Dragon’s Crown Pro is taking a new step on the PlayStation 4. Vanillaware games are known for the attention to detail woven throughout each one. The accented and striking character, enemy and environmental designs are immediately recognizable, with George Kamitani’s art in Dragon’s Crown being instantly identifiable. In the same way, Hitoshi Sakimoto’s soundtrack is notable. With this upgrade, both get extra attention.
The first thing to note is that Dragon’s Crown Pro makes picking up and going from one version of the game to the other easy. The original Dragon’s Crown games had both cross-play and cross-saves. People who uploaded their save files to the cloud from either the PlayStation 3 or PlayStation Vita version will find it waiting for them. In my case, I was in a position where I had to completely reinstall my Vita version of the game, grab a save I had backed up to the PlayStation Plus cloud and work off of that before heading into Dragon’s Crown Pro. This meant I spent a bit of time relearning the ropes on the handheld and getting the dated save into a good place before uploading it to Atlus’ servers via the Dragon’s Crown main menu.

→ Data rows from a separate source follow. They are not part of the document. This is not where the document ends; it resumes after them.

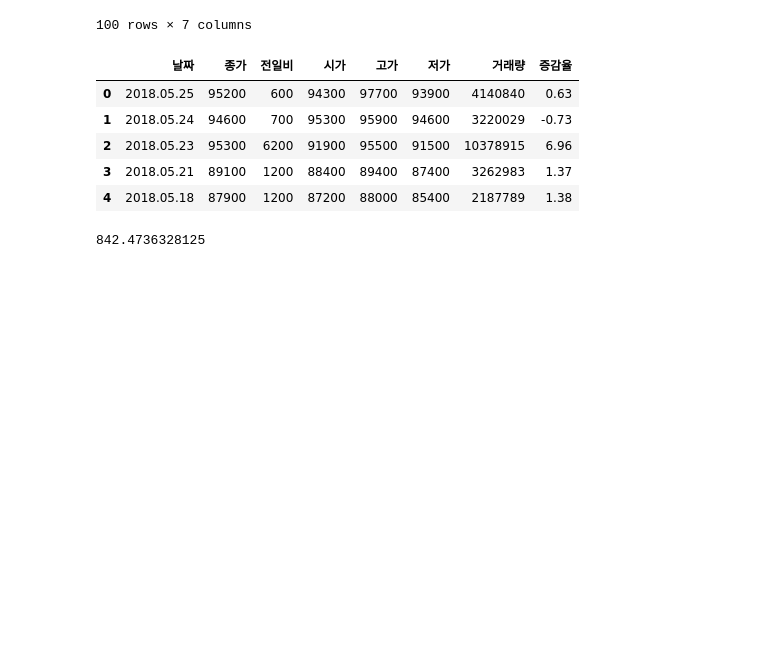
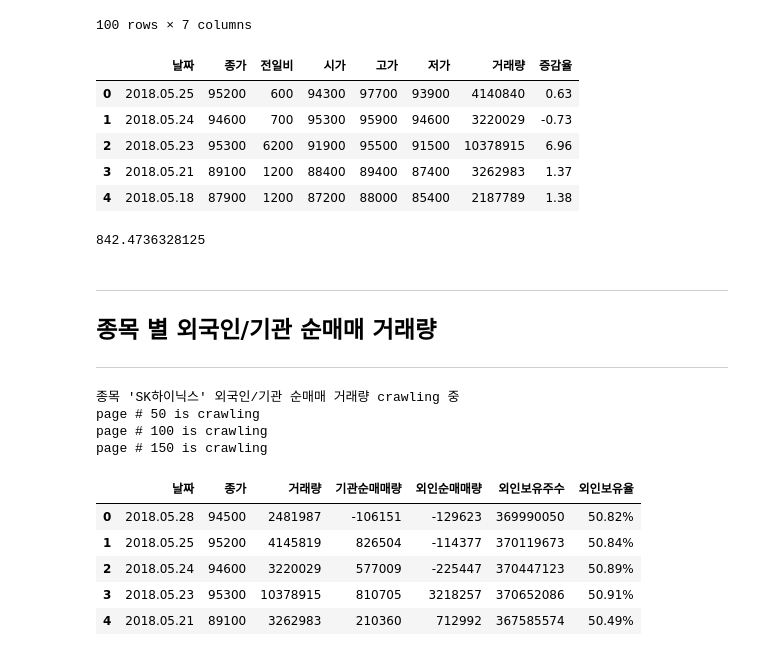
Before and after one commit to ljy3795/finance_lab, a Jupyter notebook: Naver_stock_crawler.ipynb, the cells around one changed output. Saved outputs shown, nothing was run; the diff lists cells and outputs as text; code cells hidden in the pictures; blank space fills up the shorter version.

Commit message:
add investors daily trading info

```diff
--- a/Naver_stock_crawler.ipynb
+++ b/Naver_stock_crawler.ipynb
@@ -204,3 +204,53 @@ import sys
 sys.getsizeof(daily_res)/1024 # 킬로바이트
 # %% [output]
 842.4736328125
+# %% [markdown]
+---
+## 종목 별 외국인/기관 순매매 거래량
+---
+# %%
+# 일별 외국인/기관 순매매 거래량
+code = '000660'
+
+ind = 1
+daily_investors = pd.DataFrame()
+print("종목 '{}' 외국인/기관 순매매 거래량 crawling 중".format(str(code_df.loc[code_df.code == code].comp_nm.values[0])))
+
+while True:
+    if ind % 50 == 0:
+        print("page # {} is crawling".format(str(ind)))
+    url = "http://finance.naver.com/item/frgn.nhn?code={}&page={}".format(str(code), str(ind))
+    tmp = requests.get(url)
+    tmp_b = BeautifulSoup(tmp.text, 'lxml')
+
+    daily_investors = daily_investors.append(pd.read_html(str(tmp_b.find_all('table', {'class':'type2'})[1]))[0][2:], ignore_index=True)
+
+#     if ind == 2:
+    if int(tmp_b.find('table', {'class':'Nnavi'}).find('td', {'class':'on'}).text.replace("\n","")) != ind:
+        break
+    ind += 1
+    sleep(0.05)
+
+# 전일비 / 등락률 제거
+daily_investors = daily_investors.drop(daily_investors.columns[[2,3]], axis=1)
+daily_investors.columns = ['날짜','종가','거래량','기관순매매량','외인순매매량','외인보유주수','외인보유율']
+
+# nan이 포함된 row 제거
+daily_investors['종가'] = pd.to_numeric(daily_investors['종가'], errors='coerce')
+daily_investors = daily_investors[np.isfinite(daily_investors['종가'])]
+daily_investors = daily_investors.replace(',', '', regex=True)
+daily_investors[daily_investors.columns[1:-1]] = daily_investors[daily_investors.columns[1:-1]].astype(int)
+# %% [output]
+종목 'SK하이닉스' 외국인/기관 순매매 거래량 crawling 중
+page # 50 is crawling
+page # 100 is crawling
+page # 150 is crawling
+# %%
+daily_investors.head()
+# %% [output]
+|  | 날짜 | 종가 | 거래량 | 기관순매매량 | 외인순매매량 | 외인보유주수 | 외인보유율 |
+| 0 | 2018.05.28 | 94500 | 2481987 | -106151 | -129623 | 369990050 | 50.82% |
+| 1 | 2018.05.25 | 95200 | 4145819 | 826504 | -114377 | 370119673 | 50.84% |
+| 2 | 2018.05.24 | 94600 | 3220029 | 577009 | -225447 | 370447123 | 50.89% |
+| 3 | 2018.05.23 | 95300 | 10378915 | 810705 | 3218257 | 370652086 | 50.91% |
+| 4 | 2018.05.21 | 89100 | 3262983 | 210360 | 712992 | 367585574 | 50.49% |
```
Also changed, not shown: parts of 1 cell of this notebook.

Dragon’s Crown is a game that can get busy. In an ideal situation, there are four ally characters facing at least two enemies, usually more, in an area. Even if you try to keep things organized, there will be visual effects from magic users like the Sorceress and Wizard. The PlayStation Vita’s OLED screen and PlayStation 3’s presentation did their best to make things look good with what they had. The Dragon’s Crown Pro presentation allows for more definition. It is easier to see the intricacies in the archer’s braids, for example. The design on the Wizard’s book is evident. When food drops on the ground, it is easy to see the degree to which that pot pie has been cooked. In the case of the goblins in the screenshot above, we can see how their shields are weathered and the condition of their teeth.
This meant I noticed more as I played. When there is a flurry of action in my first impressions, I sometimes felt like I had an easier time determining positioning of physical fighters. As I walked through stages, it seemed like I had an easier time of noticing when runes appeared in the background, so I could take advantage of them and their effects. There is a clarity that comes from the transition from the standard Dragon’s Crown to Dragon’s Crown Pro.

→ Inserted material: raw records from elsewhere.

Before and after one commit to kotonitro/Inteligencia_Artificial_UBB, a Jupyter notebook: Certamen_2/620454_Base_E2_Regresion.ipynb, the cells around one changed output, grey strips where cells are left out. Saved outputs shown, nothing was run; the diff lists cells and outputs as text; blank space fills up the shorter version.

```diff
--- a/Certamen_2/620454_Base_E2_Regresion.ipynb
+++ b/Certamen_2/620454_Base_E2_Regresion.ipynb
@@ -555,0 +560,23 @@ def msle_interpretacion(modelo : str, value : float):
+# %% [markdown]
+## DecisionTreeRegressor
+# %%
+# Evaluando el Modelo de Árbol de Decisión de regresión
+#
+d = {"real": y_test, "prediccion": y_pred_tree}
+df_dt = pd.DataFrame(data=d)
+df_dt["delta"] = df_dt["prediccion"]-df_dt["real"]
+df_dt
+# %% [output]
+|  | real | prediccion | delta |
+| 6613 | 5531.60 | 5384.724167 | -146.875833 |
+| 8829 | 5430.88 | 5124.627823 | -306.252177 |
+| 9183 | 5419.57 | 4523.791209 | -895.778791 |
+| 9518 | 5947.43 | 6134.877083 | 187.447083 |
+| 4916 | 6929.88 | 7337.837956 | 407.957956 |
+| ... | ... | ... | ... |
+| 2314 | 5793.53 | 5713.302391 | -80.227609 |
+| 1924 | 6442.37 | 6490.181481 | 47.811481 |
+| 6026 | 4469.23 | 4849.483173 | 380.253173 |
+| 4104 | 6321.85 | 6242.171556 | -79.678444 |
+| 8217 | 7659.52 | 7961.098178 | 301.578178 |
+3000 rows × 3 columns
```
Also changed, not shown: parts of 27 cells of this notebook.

Dragon’s Crown Pro has that detail carry over to the sounds. There are two soundtrack options now. The original is beautiful and evocative. It has this range befitting a fantasy world inspired by Dungeons & Dragon adventures. The Orchestral option with a live orchestra reinvents that sound. There will probably be people who prefer the original, but some will certainly be new converts. It takes these same songs and adds a complexity and richness that comes from a live recording. There were times when it felt like I was hearing a song for the first time, even though it was familiar.
The result offers a new sense of intensity and vibrancy. Things may feel a bit crisper or sound sharper, with performance varying depending on the PlayStation 4 hardware someone has and the options they choose to enable. I went from a PlayStation Vita save to a standard PlayStation 4, so the audio and visual difference was notable. But for each person the degree to which things are different could change.
As a note, Siliconera will be playing Dragon’s Crown Pro during our Wednesday live stream on May 9, 2018 at 12pm PT/2pm CT/3pm ET. If people have the PlayStation 3 or PlayStation Vita copy of Dragon’s Crown and would like to join for a session (we will look at B routes), leave your PSN name and I will send you a friend request.
Dragon’s Crown Pro will come to the PlayStation 4 in North America and Europe on May 15, 2018. It is available in Japan. Dragon’s Crown is available for the PlayStation 3 and PlayStation Vita worldwide.